U.K. Companies That Defy Spam Legislations
Many U.K. companies are not maintaining compliance with regulations governing the distribution of unsolicited e-mails, says a survey of a direct marketing services vendor.
The data and marketing company CDMS conducted a poll to find that 31% of successfully placed U.K. firms were defying the EU directive regulating privacy and electronic communications, which allows Internet users to exercise right to restrict e-mail adverts and marketing content.
According to this Europe-wide legislation for e-mail communications with private consumers, companies can send unsolicited sales messages only to non-customers subject to their willingness for receiving them. To elaborate, the electronic free campaign records individual e-mailers' details. Under the legislation if the company, which has stored those details, wants to send the subsequent sales marketing e-mails to those contacts it must ask them whether they would like to receive them or not.
Many firms claim that permitting people to regard their e-mails as junk jeopardizes their reputation by naming them 'junk mailers'.
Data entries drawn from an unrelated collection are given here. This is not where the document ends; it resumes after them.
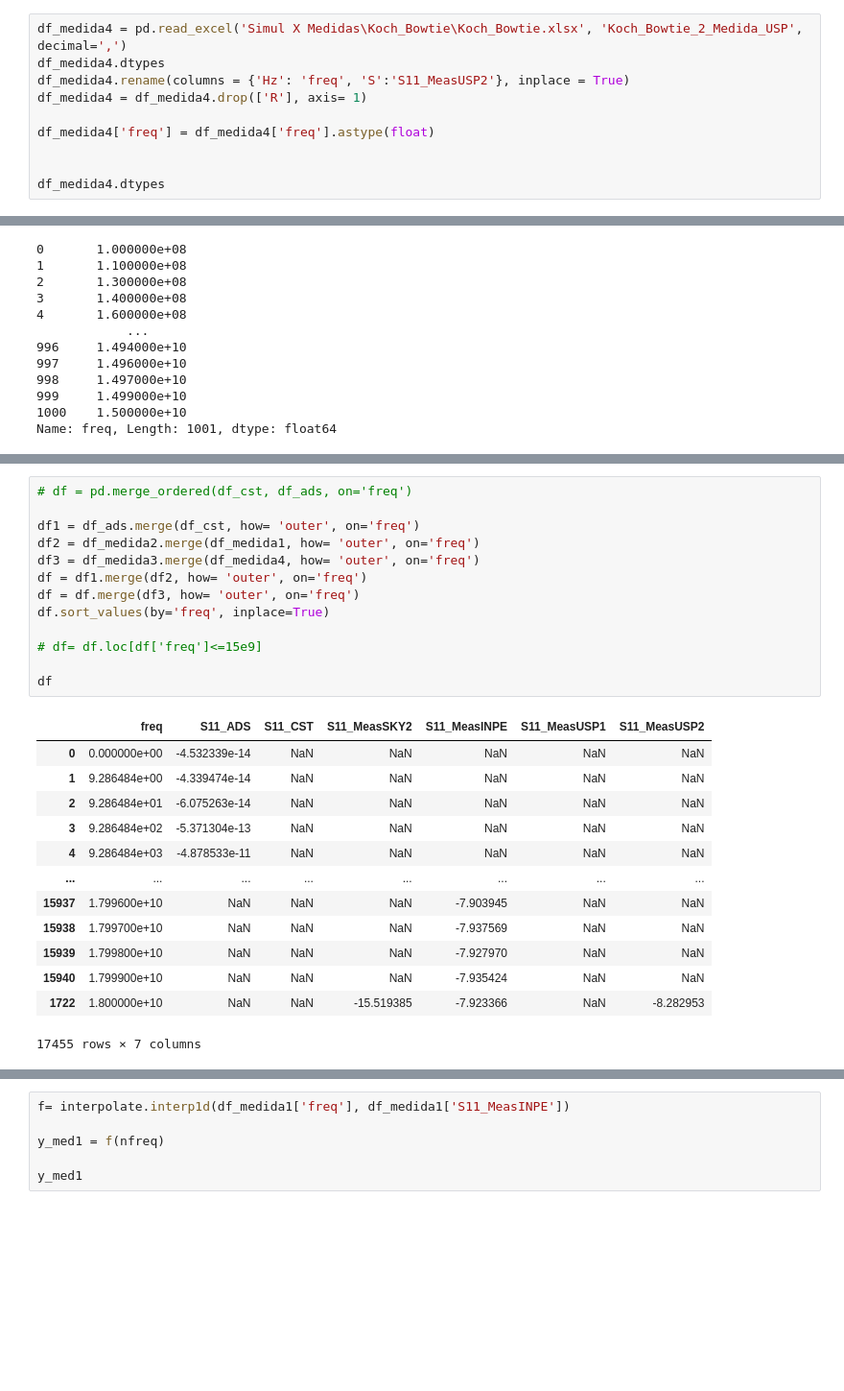
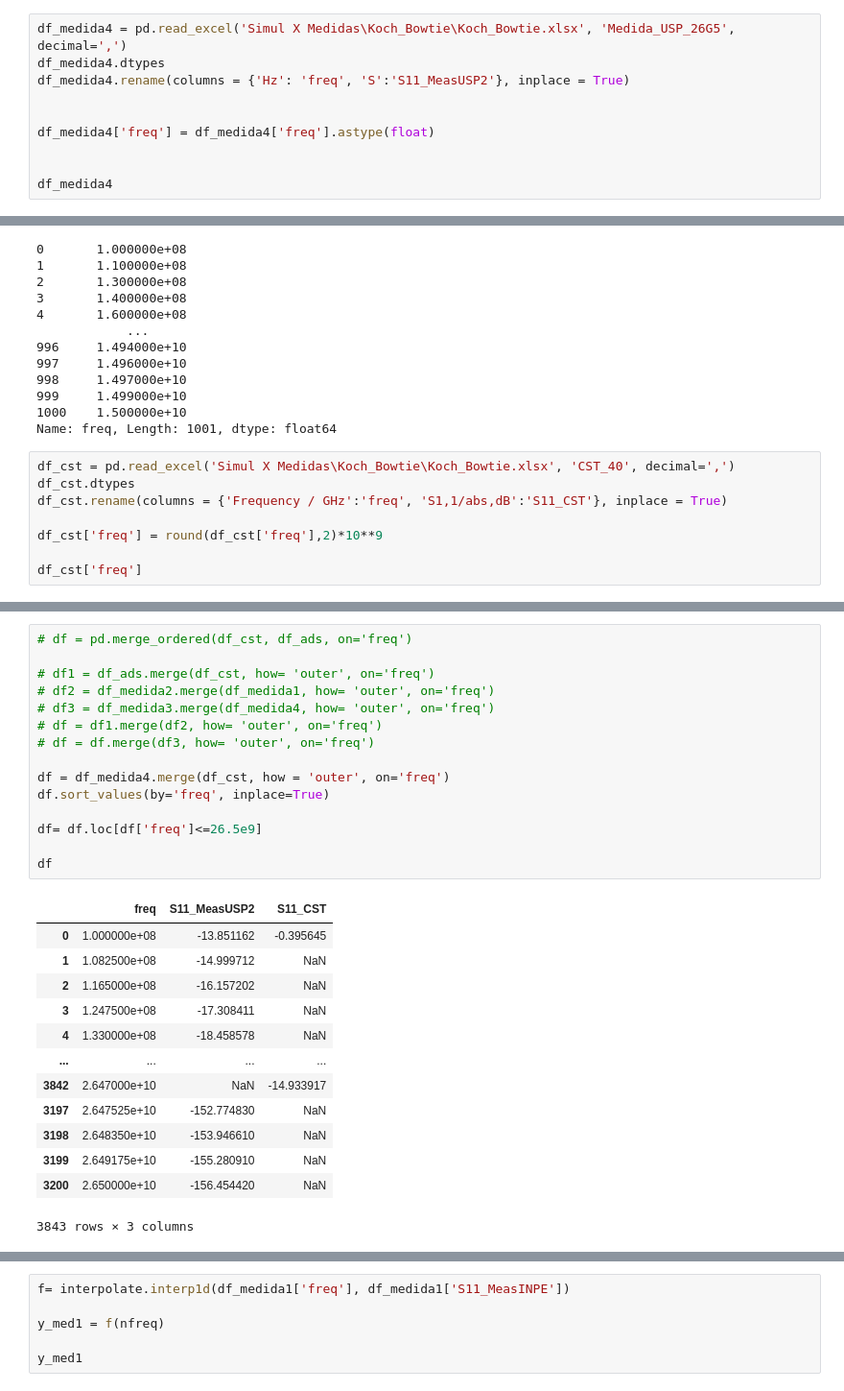
Before and after one commit to stefanorezende/S11_Analysis, a Jupyter notebook: 0_Koch_Bowtie_Simul_x_Medidas_plot.ipynb, the cells around one changed output, grey strips where cells are left out. Shown: that part at 96% size. Cells and saved outputs as stored; diff of their text form; blank space fills up the shorter version.

```diff
--- a/0_Koch_Bowtie_Simul_x_Medidas_plot.ipynb
+++ b/0_Koch_Bowtie_Simul_x_Medidas_plot.ipynb
@@ -60,13 +70,13 @@ freq            float64
 S11_MeasUSP1    float64
 dtype: object
 # %%
-df_medida4 = pd.read_excel('Simul X Medidas\Koch_Bowtie\Koch_Bowtie.xlsx', 'Koch_Bowtie_2_Medida_USP', decimal=',')
+df_medida4 = pd.read_excel('Simul X Medidas\Koch_Bowtie\Koch_Bowtie.xlsx', 'Medida_USP_26G5', decimal=',')
 df_medida4.dtypes
 df_medida4.rename(columns = {'Hz': 'freq', 'S':'S11_MeasUSP2'}, inplace = True)
-df_medida4 = df_medida4.drop(['R'], axis= 1)
+
 
 df_medida4['freq'] = df_medida4['freq'].astype(float)
 
 
-df_medida4.dtypes
+df_medida4
 # %% [output]
@@ -106,3 +126,11 @@ df_cst['freq']
 999     1.499000e+10
 1000    1.500000e+10
 Name: freq, Length: 1001, dtype: float64
+# %%
+df_cst = pd.read_excel('Simul X Medidas\Koch_Bowtie\Koch_Bowtie.xlsx', 'CST_40', decimal=',')
+df_cst.dtypes
+df_cst.rename(columns = {'Frequency / GHz':'freq', 'S1,1/abs,dB':'S11_CST'}, inplace = True)
+
+df_cst['freq'] = round(df_cst['freq'],2)*10**9
+
+df_cst['freq']
@@ -109,28 +150,30 @@ Name: freq, Length: 1001, dtype: float64
 # %%
 # df = pd.merge_ordered(df_cst, df_ads, on='freq')
 
-df1 = df_ads.merge(df_cst, how= 'outer', on='freq')
-df2 = df_medida2.merge(df_medida1, how= 'outer', on='freq')
-df3 = df_medida3.merge(df_medida4, how= 'outer', on='freq')
-df = df1.merge(df2, how= 'outer', on='freq')
-df = df.merge(df3, how= 'outer', on='freq')
+# df1 = df_ads.merge(df_cst, how= 'outer', on='freq')
+# df2 = df_medida2.merge(df_medida1, how= 'outer', on='freq')
+# df3 = df_medida3.merge(df_medida4, how= 'outer', on='freq')
+# df = df1.merge(df2, how= 'outer', on='freq')
+# df = df.merge(df3, how= 'outer', on='freq')
+
+df = df_medida4.merge(df_cst, how = 'outer', on='freq')
 df.sort_values(by='freq', inplace=True)
 
-# df= df.loc[df['freq']<=15e9]
+df= df.loc[df['freq']<=26.5e9]
 
 df
 # %% [output]
-|  | freq | S11_ADS | S11_CST | S11_MeasSKY2 | S11_MeasINPE | S11_MeasUSP1 | S11_MeasUSP2 |
-| 0 | 0.000000e+00 | -4.532339e-14 | NaN | NaN | NaN | NaN | NaN |
-| 1 | 9.286484e+00 | -4.339474e-14 | NaN | NaN | NaN | NaN | NaN |
-| 2 | 9.286484e+01 | -6.075263e-14 | NaN | NaN | NaN | NaN | NaN |
-| 3 | 9.286484e+02 | -5.371304e-13 | NaN | NaN | NaN | NaN | NaN |
-| 4 | 9.286484e+03 | -4.878533e-11 | NaN | NaN | NaN | NaN | NaN |
-| ... | ... | ... | ... | ... | ... | ... | ... |
-| 15937 | 1.799600e+10 | NaN | NaN | NaN | -7.903945 | NaN | NaN |
-| 15938 | 1.799700e+10 | NaN | NaN | NaN | -7.937569 | NaN | NaN |
-| 15939 | 1.799800e+10 | NaN | NaN | NaN | -7.927970 | NaN | NaN |
-| 15940 | 1.799900e+10 | NaN | NaN | NaN | -7.935424 | NaN | NaN |
-| 1722 | 1.800000e+10 | NaN | NaN | -15.519385 | -7.923366 | NaN | -8.282953 |
+|  | freq | S11_MeasUSP2 | S11_CST |
+| 0 | 1.000000e+08 | -13.851162 | -0.395645 |
+| 1 | 1.082500e+08 | -14.999712 | NaN |
+| 2 | 1.165000e+08 | -16.157202 | NaN |
+| 3 | 1.247500e+08 | -17.308411 | NaN |
+| 4 | 1.330000e+08 | -18.458578 | NaN |
+| ... | ... | ... | ... |
+| 3842 | 2.647000e+10 | NaN | -14.933917 |
+| 3197 | 2.647525e+10 | -152.774830 | NaN |
+| 3198 | 2.648350e+10 | -153.946610 | NaN |
+| 3199 | 2.649175e+10 | -155.280910 | NaN |
+| 3200 | 2.650000e+10 | -156.454420 | NaN |
-17455 rows × 7 columns
+3843 rows × 3 columns
 # %%
```
Also changed, not shown: parts of 8 cells of this notebook, 13 other files.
The number of companies that abide by the law has increased from 66% in 2005 to 69% in 2006. In this respect those organizations that do not comply with the law are likely to be regarded as those not caring about their customers, says spokesman Ian Hubbard. Hubbard says non-compliant companies are putting their hard-worked brands at risk by apparently creating the thought among consumers that those companies do not pay attention to legislation constructed to protect privacy of customers. These then label them as junk e-mailers and associate them with spammers. It also raises consumers' concern about the security of their personal information.
Putting their processes in place is thus the urgent need of non-complaint companies so their current risk can be minimized. This is necessary to prevent themselves from being subjects to public complaint or any possible prosecution.
These companies need to go through a major forensic and clean-up job on their marketing databases. This means they must set up an adequate fail-safe consent section for their contact database to make compliance effective. The companies will then have to match it with people's permissions to receive unsolicited e-mails from those particular companies.
Related article: U.S. Businesses Lose $712 Per Worker Due to Spam
» SPAMfighter News - 12-01-2007